x Abu Dhabi, UAEThursday 27 July 2017

Abu Dhabi gas plans turn inwards

Adnoc is looking to develop three large sour gas deposits that could supply the emirate with 2.5bn cubic feet of gas per day.

Abu Dhabi has long helped keep the lights on in Tokyo with shipments of liquefied natural gas (LNG), one face of its established role as one of the principal energy suppliers to industrialised nations. But the emirate's focus is now quickly turning inwards as it moves to develop resources to meet its own industrialisation. Supplies of cheap imported energy - such as natural gas from Qatar through the recently completed Dolphin pipeline - are limited, and the country faces a host of technical challenges in developing three large domestic deposits.

One thing is sure: Japan will have to look elsewhere for any extra imported gas. "Incremental exports of LNG beyond the current 5.8 million tonnes per annum look extremely unlikely to ever materialise, with attention now firmly set on value-added petrochemical and other energy-intensive industrial projects including aluminium at home," Raja Kiwan, an analyst at PFC Energy in Dubai, wrote in a recent report.

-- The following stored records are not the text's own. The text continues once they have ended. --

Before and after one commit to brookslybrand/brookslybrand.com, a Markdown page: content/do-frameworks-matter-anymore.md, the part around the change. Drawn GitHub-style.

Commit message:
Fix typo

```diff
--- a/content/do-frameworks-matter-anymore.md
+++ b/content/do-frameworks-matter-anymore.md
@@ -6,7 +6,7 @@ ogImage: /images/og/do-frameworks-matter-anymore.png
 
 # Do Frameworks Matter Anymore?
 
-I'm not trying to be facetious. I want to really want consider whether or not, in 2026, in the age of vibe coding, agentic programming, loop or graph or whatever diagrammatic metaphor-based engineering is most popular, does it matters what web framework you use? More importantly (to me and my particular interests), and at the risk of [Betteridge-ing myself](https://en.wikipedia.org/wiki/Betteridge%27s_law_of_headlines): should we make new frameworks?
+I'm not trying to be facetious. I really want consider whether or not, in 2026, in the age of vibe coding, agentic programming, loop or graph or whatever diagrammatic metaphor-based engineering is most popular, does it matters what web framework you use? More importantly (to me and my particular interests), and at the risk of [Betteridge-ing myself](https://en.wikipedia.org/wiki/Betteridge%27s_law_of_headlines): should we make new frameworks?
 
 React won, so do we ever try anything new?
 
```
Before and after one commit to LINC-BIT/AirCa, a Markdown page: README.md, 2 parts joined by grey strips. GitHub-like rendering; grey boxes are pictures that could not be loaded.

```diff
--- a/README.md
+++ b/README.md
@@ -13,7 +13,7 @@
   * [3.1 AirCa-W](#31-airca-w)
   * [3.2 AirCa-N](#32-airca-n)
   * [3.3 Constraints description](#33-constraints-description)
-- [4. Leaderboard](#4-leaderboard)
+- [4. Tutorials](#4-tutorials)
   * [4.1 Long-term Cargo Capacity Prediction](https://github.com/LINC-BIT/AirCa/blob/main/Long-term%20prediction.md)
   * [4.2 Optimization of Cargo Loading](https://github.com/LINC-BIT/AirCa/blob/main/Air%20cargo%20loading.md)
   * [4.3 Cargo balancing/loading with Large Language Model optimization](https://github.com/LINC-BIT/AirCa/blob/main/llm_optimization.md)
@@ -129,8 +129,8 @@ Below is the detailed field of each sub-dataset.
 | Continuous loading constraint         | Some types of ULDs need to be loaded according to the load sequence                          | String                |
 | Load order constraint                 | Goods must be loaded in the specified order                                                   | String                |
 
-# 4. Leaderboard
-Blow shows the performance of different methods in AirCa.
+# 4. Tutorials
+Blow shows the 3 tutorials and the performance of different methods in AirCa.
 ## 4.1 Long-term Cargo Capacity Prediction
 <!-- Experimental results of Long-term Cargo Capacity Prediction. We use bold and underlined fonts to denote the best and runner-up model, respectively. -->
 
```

The Abu Dhabi National Oil Company (Adnoc) is pressing ahead with plans to tap three sour gas deposits that could supply the emirate with up to 2.5 billion cubic feet of gas each day, according to estimates by PFC. The offshore Hail field is next up on Adnoc's agenda, after the company signed a deal with Conoco Phillips to develop the Shah field in July. Recent media reports have said the Hail project, which could produce up to 500 million cubic feet of gas per day, is now under the purview of Abu Dhabi Gas Industries (Gasco), an Adnoc subsidiary, indicating the gas will almost certainly be used domestically, Mr Kiwan said.

He said the decision to develop the project within the structure of Adnoc reflected the Government's intention to prioritise speed over other considerations. "It's a big shift in policy, with Abu Dhabi moving forward in any projects they can," Mr Kiwan said. Adnoc has not yet talked publicly about Hail, but the company referred questions about the project to Gasco officials, who could not be reached for comment yesterday.

Shah and Hail, together with a third field called Bab, could produce up to 2.5 billion cubic feet of sour gas per day, PFC estimates. But demand from the new Emirates Aluminium smelter at Taweelah, petrochemicals expansions across Abu Dhabi and increased power demand in the northern emirates will total 2.2 billion cubic feet of gas per day, leaving a thin supply margin and little room for project delays.

Mr Kiwan noted that Hail was a challenging field, since it was located offshore and the gas contained a high proportion of toxic hydrogen sulphide, meaning delays were highly likely. With its sour gas fields, the UAE has the fifth-largest reserves of natural gas in the world, according to the BP Statistical Review, but the fields were long thought to be uneconomic and too challenging to exploit. "We'll probably not see Hail move ahead with development by 2012-2013," Mr Kiwan said.

The Shah project is also behind, with construction yet to begin. The contract process between Adnoc and ConocoPhillips took two years, a fact not lost on nervous government officials. The "crunch time" for Abu Dhabi's gas shortage would probably come in 2010 or 2011, Mr Kiwan said, at the time when the aluminium smelter and a new plastics facility in Ruwais are scheduled to start production. It looks increasingly unlikely that imports of gas will be able to plug the shortage in the short term.

A plan to import gas from an offshore Iranian field by pipeline to Sharjah looks less likely to go ahead after the Iranian president Mahmoud Ahmadinejad took a hard line on the deal last week, calling the agreed price for the gas too low and suggesting that corrupt Iranian negotiators had betrayed their country's interests. Meanwhile, an increase in gas supplied by the Dolphin pipeline from Qatar remains unlikely, as that country has imposed a moratorium on further development of its giant North Field.

Starting next month, the UAE will have less access to Dolphin gas, with 200 million cubic feet per day set to be diverted to Oman in line with the original import agreement. The gas crunch is likely to cause the Government to consider "scaling back" plans for energy-intensive industries, Mr Kiwan said. In July, the chief executive of Rio Tinto announced that an aluminium smelter project his company was working on with Abu Dhabi Basic Industries was "dead" for lack of gas. Officials hope the failure of the Rio Tinto deal will not be a harbinger of things to come.

cstanton@thenational.ae